From the Telegraph. While stuff like this would allow food production to continue in industrialized countries, a huge chunk of the world's population lives in places that may not have the necessary infrastructure... which means mass starvation. Of course, we may see mass starvation well before then, depending on how much of an impact climate change has on agriculture.
Fertile soil is being lost faster than it can be replenished and will eventually lead to the “topsoil bank” becoming empty, an Australian conference heard.
Chronic soil mismanagement and over farming causing erosion, climate change and increasing populations were to blame for the dramatic global decline in suitable farming soil, scientists said.An estimated 75 billion tonnes of soil is lost annually with more than 80 per cent of the world's farming land "moderately or severely eroded", the Carbon Farming conference heard.
A University of Sydney study, presented to the conference, found soil is being lost in China 57 times faster than it can be replaced through natural processes.
In Europe that figure is 17 times, in America 10 times while five times as much soil is being lost in Australia.
Soil is also a valuable store of carbon and can release the greenhouse gas if it is ploughed or dug up.
The conference heard world soil, including European and British soils, could vanish within about 60 years if drastic action was not taken.
This will lead to a global food crisis, chronic food shortages and higher prices, the conference heard.
Despite better than average farming practices, European soil might last for 100 years if no further damage occurs worldwide, scientists said.

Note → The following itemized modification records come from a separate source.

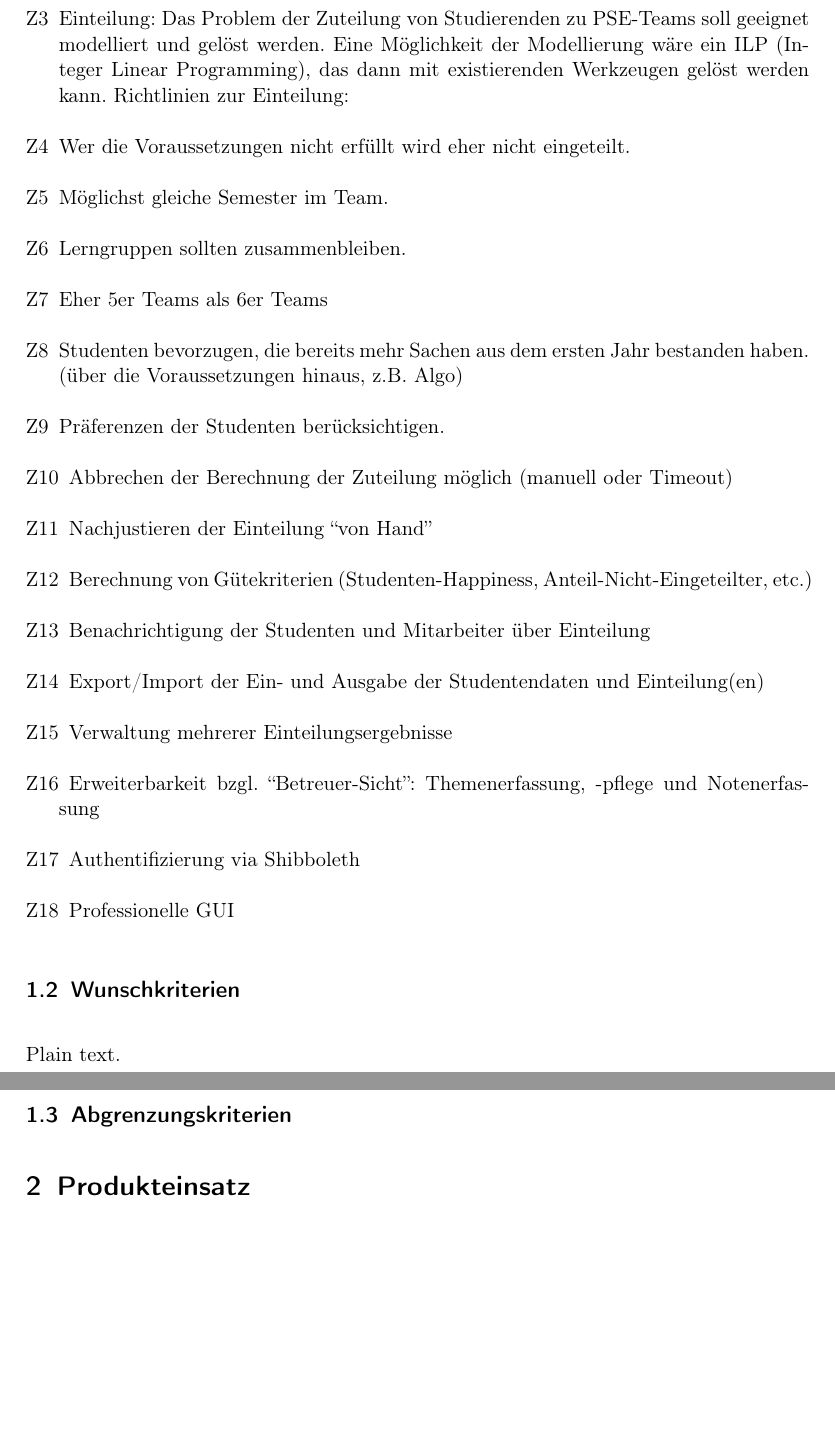
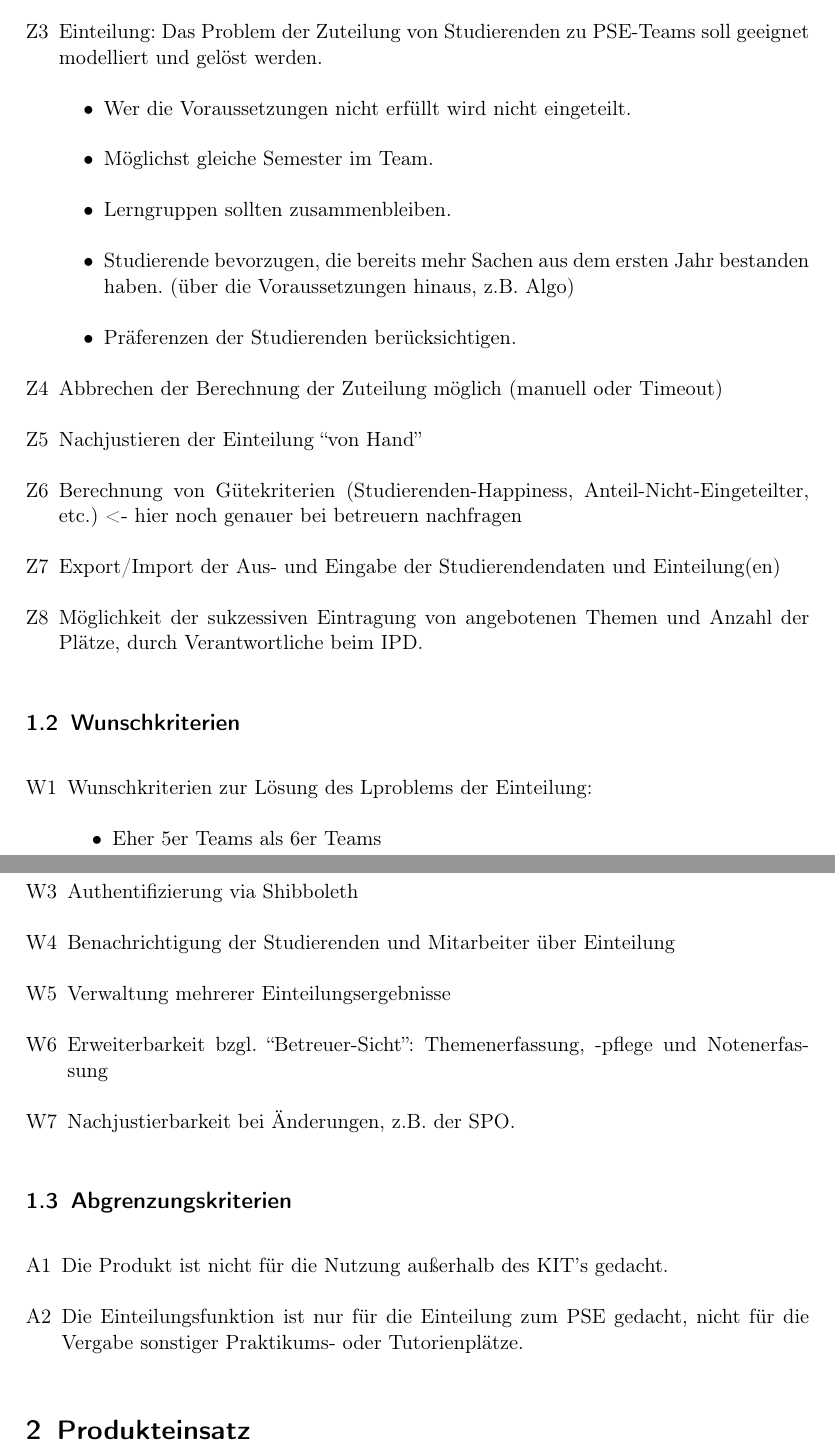
Before and after one commit to EmilDohse/pse_allocation, a LaTeX document (Pflichtenheft_pse/document.tex): two parts of pages 3 and 4 of 5, joined at a grey line, cut so that both start at the same text, the shorter picture padded with empty space. Compiled offline with pdfLaTeX.

Commit message:
Einteilung der Produktkriterien in Muss- und Wunschkriterien sowie leichte Änderungen. Weiterhin wurden ein paar neue Kriteriien hinzugefügt.

```diff
--- a/Pflichtenheft_pse/document.tex
+++ b/Pflichtenheft_pse/document.tex
@@ -34,48 +41,71 @@
 
     \item Einteilung: Das Problem der Zuteilung von Studierenden zu PSE-Teams
-    soll geeignet modelliert und gelöst werden. Eine Möglichkeit der Modellierung wäre ein ILP (Integer Linear Programming), das dann mit existierenden Werkzeugen gelöst werden kann. Richtlinien zur Einteilung:
-
-        \item Wer die Voraussetzungen nicht erfüllt wird eher nicht eingeteilt.
+    soll geeignet modelliert und gelöst werden.
+        \begin{itemize}
+        \item Wer die Voraussetzungen nicht erfüllt wird nicht eingeteilt.
 
         \item Möglichst gleiche Semester im Team.
 
         \item Lerngruppen sollten zusammenbleiben.
 
-        \item Eher 5er Teams als 6er Teams
-
-        \item Studenten bevorzugen, die bereits mehr Sachen aus dem ersten Jahr
+        \item Studierende bevorzugen, die bereits mehr Sachen aus dem ersten Jahr
         bestanden haben. (über die Voraussetzungen hinaus, z.B. Algo)
 
-        \item Präferenzen der Studenten berücksichtigen.
+        \item Präferenzen der Studierenden berücksichtigen.
+        \end{itemize}
 
     \item Abbrechen der Berechnung der Zuteilung möglich (manuell oder Timeout)
 
     \item Nachjustieren der Einteilung “von Hand”
 
-    \item Berechnung von Gütekriterien (Studenten-Happiness,
-    Anteil-Nicht-Eingeteilter, etc.)
+    \item Berechnung von Gütekriterien (Studierenden-Happiness,
+    Anteil-Nicht-Eingeteilter, etc.) <- hier noch genauer bei betreuern
+    nachfragen
 
-    \item Benachrichtigung der Studenten und Mitarbeiter über Einteilung
 
-    \item Export/Import der Ein- und Ausgabe der Studentendaten und
+
+    \item Export/Import der Aus- und Eingabe der Studierendendaten und
     Einteilung(en)
 
-    \item Verwaltung mehrerer Einteilungsergebnisse
+    \item Möglichkeit der sukzessiven Eintragung von angebotenen Themen und
+    Anzahl der Plätze, durch Verantwortliche beim IPD.
 
-    \item Erweiterbarkeit bzgl. “Betreuer-Sicht”: Themenerfassung, -pflege und
-    Notenerfassung
 
-    \item Authentifizierung via Shibboleth
 
-    \item Professionelle GUI
+
+
+
 \end{enumerate}
 
 
 \subsection{Wunschkriterien}
-Plain text.
+\begin{enumerate}[{W}1]
+\item Wunschkriterien zur Lösung des Lproblems der Einteilung:
+    \begin{itemize}
+      \item Eher 5er Teams als 6er Teams
+    \end{itemize}
+    \item GUI zur einfacheren Bedienung
+
+\item Authentifizierung via Shibboleth
+
+\item Benachrichtigung der Studierenden und Mitarbeiter über Einteilung
+
+\item Verwaltung mehrerer Einteilungsergebnisse
+
+\item  Erweiterbarkeit bzgl. “Betreuer-Sicht”: Themenerfassung, -pflege und
+    Notenerfassung
+    \item Nachjustierbarkeit bei Änderungen, z.B. der SPO.
+\end{enumerate}
 
 \subsection{Abgrenzungskriterien}
+\begin{enumerate}[{A}1]
 
+  \item Die Produkt ist nicht für die Nutzung außerhalb des KIT's gedacht.
+
+\item Die Einteilungsfunktion ist nur für die Einteilung zum PSE gedacht, nicht
+für die Vergabe sonstiger Praktikums- oder Tutorienplätze.
+
+\end{enumerate}
 \section{Produkteinsatz}
 
 \subsection{Anwendungsbereiche}
```
Also changed, not shown: Pflichtenheft_pse/document.tex (15 more changed lines).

In reality, however, increased land pressures aimed at compensating global production losses would likely mean it will run out faster, they added.